ASSIGNED TASK: Every line containing the string "import" is to be copied from the records.

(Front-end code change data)
----

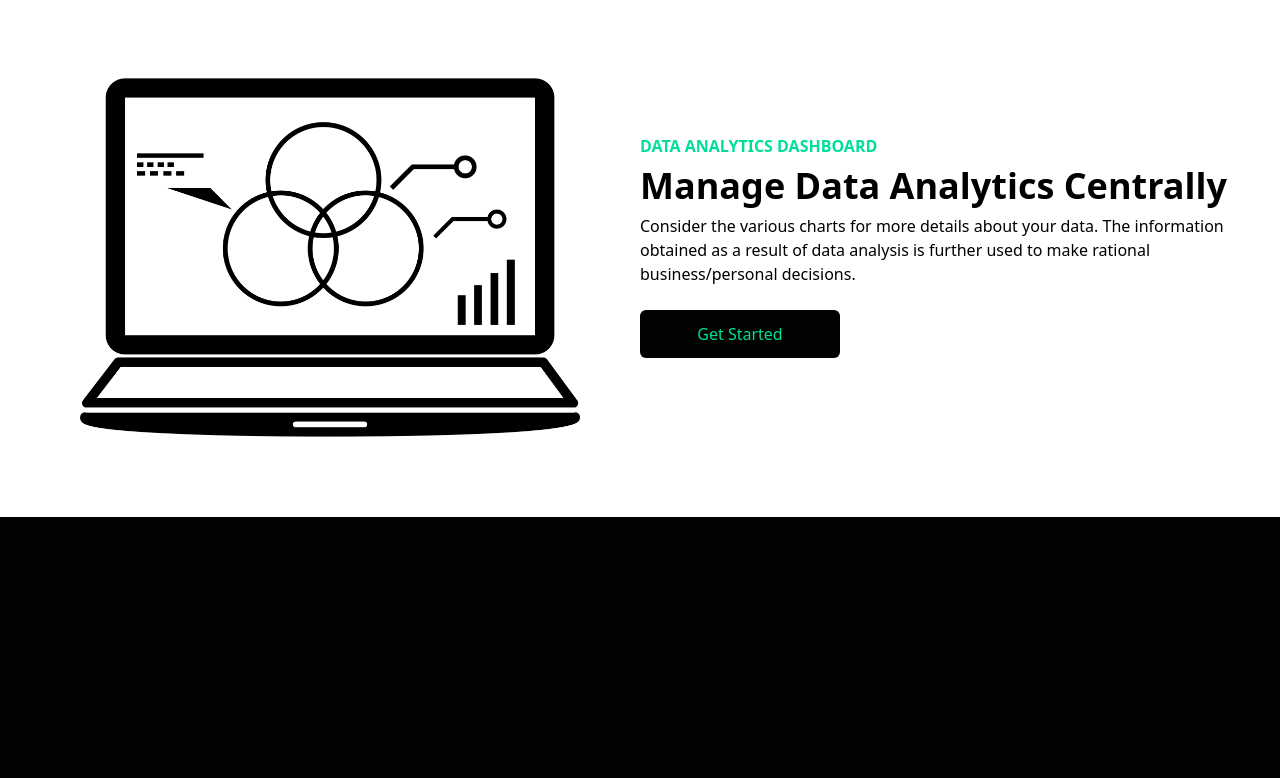
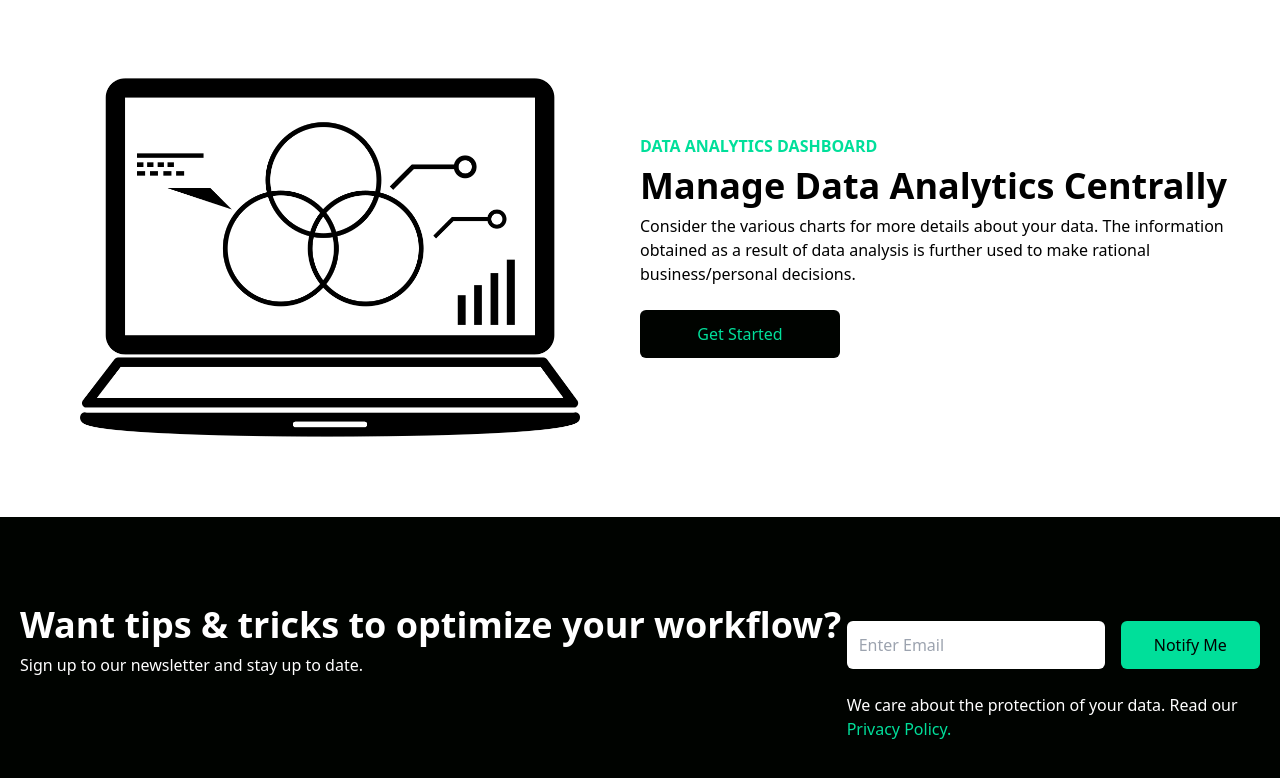
Before and after one commit to savelyevresearch/data-analytics-website, a React (Create React App) app: page / in a window 1280 px wide. Shown: the part 802-1580 px from the top of the page. Before the commit the page ends 1319 px from the top, so only its background shows below. Built offline with nearby package versions, Linux system fonts and the light colour scheme.

Commit message:
The Newsletter component has been added and completed

```diff
--- a/src/App.js
+++ b/src/App.js
@@ -2,6 +2,7 @@
 import Navbar from './components/Navbar';
 import Hero from './components/Hero';
 import Analytics from './components/Analytics';
+import Newsletter from './components/Newsletter';
 
 function App() {
   return (
@@ -9,6 +10,7 @@
       <Navbar />
       <Hero />
       <Analytics />
+      <Newsletter />
     </div>
   );
 }
--- /dev/null
+++ b/src/components/Newsletter.jsx
@@ -0,0 +1,25 @@
+import React from 'react'
+
+function Newsletter() {
+  return (
+    <div className='w-full py-16 text-white px-4'>
+      <div className='max-w-[1240px] mx-auto grid lg:grid-cols-3'>
+        <div className='lg:col-span-2 my-4'>
+            <h1 className='md:text-4xl sm:text-3xl text-2xl font-bold py-2'>
+              Want tips & tricks to optimize your workflow?
+            </h1>
+            <p>Sign up to our newsletter and stay up to date.</p>
+        </div>
+        <div className='my-4'>
+          <div className='flex flex-col  sm:flex-row items-center justify-between w-full'>
+            <input className='p-3 flex w-full rounded-md text-[#000300]' type='email' placeholder='Enter Email'/>
+            <button className='bg-[#00df9a] w-[200px] rounded-md font-medium ml-4 my-6 px-6 py-3 text-[#000300]'>Notify Me</button>
+          </div>
+          <p>We care about the protection of your data. Read our <span className='text-[#00df9a]'>Privacy Policy.</span></p>
+        </div>
+      </div>
+    </div>
+  )
+}
+
+export default Newsletter
```
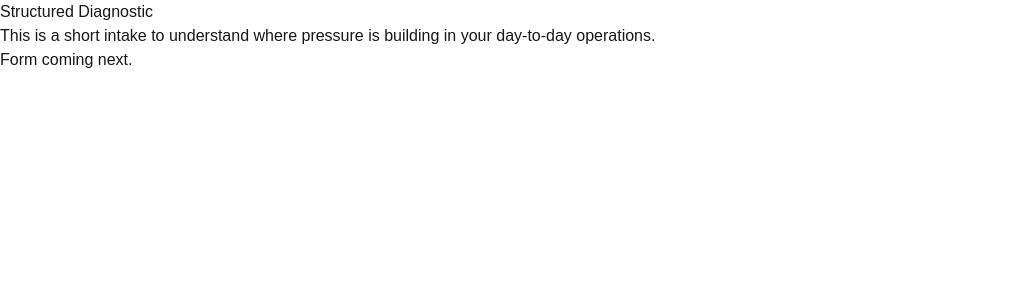
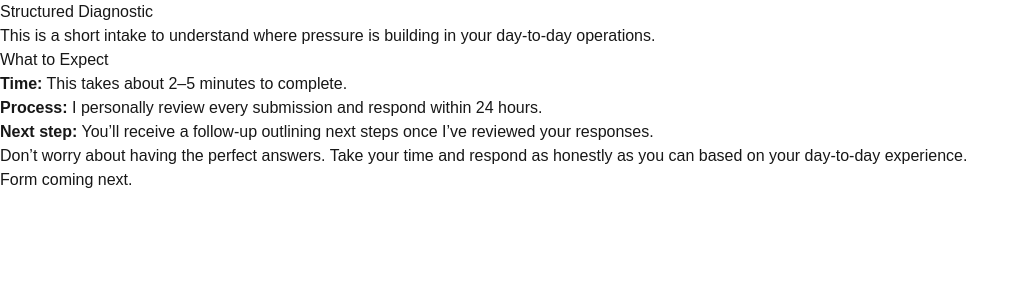
Before and after one commit to aibrahim2023/ops-diagnostic-site, a Next.js app: page /diagnostic in a window 1280 px wide. Shown: the top 300 px of the page, without its empty margins (0-1029 px from the left). Built offline with nearby package versions, Linux system fonts and the light colour scheme.

Commit message:
feat: add what-to-expect section

```diff
--- a/src/app/diagnostic/page.tsx
+++ b/src/app/diagnostic/page.tsx
@@ -1,9 +1,11 @@
 import { DiagnosticIntro } from "@/components/diagnostic/DiagnosticIntro";
+import { WhatToExpect } from "@/components/diagnostic/WhatToExpect";
 
 export default function DiagnosticPage() {
   return (
     <main>
       <DiagnosticIntro />
+      <WhatToExpect />
       <p>Form coming next.</p>
     </main>
   );
--- /dev/null
+++ b/src/components/diagnostic/WhatToExpect.tsx
@@ -0,0 +1,24 @@
+export function WhatToExpect() {
+  return (
+    <section>
+      <h2>What to Expect</h2>
+
+      <ul>
+        <li>
+          <strong>Time:</strong> This takes about 2–5 minutes to complete.
+        </li>
+        <li>
+          <strong>Process:</strong> I personally review every submission and respond within 24 hours.
+        </li>
+        <li>
+          <strong>Next step:</strong> You’ll receive a follow-up outlining next steps once I’ve reviewed your responses.
+        </li>
+      </ul>
+
+      <p>
+        Don’t worry about having the perfect answers. Take your time and respond as honestly as you can based on your
+        day-to-day experience.
+      </p>
+    </section>
+  );
+}
```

----

SOLUTION FOR THIS TASK:
 import Navbar from './components/Navbar';
 import Hero from './components/Hero';
 import Analytics from './components/Analytics';
+import Newsletter from './components/Newsletter';
+import React from 'react'
 import { DiagnosticIntro } from "@/components/diagnostic/DiagnosticIntro";
+import { WhatToExpect } from "@/components/diagnostic/WhatToExpect";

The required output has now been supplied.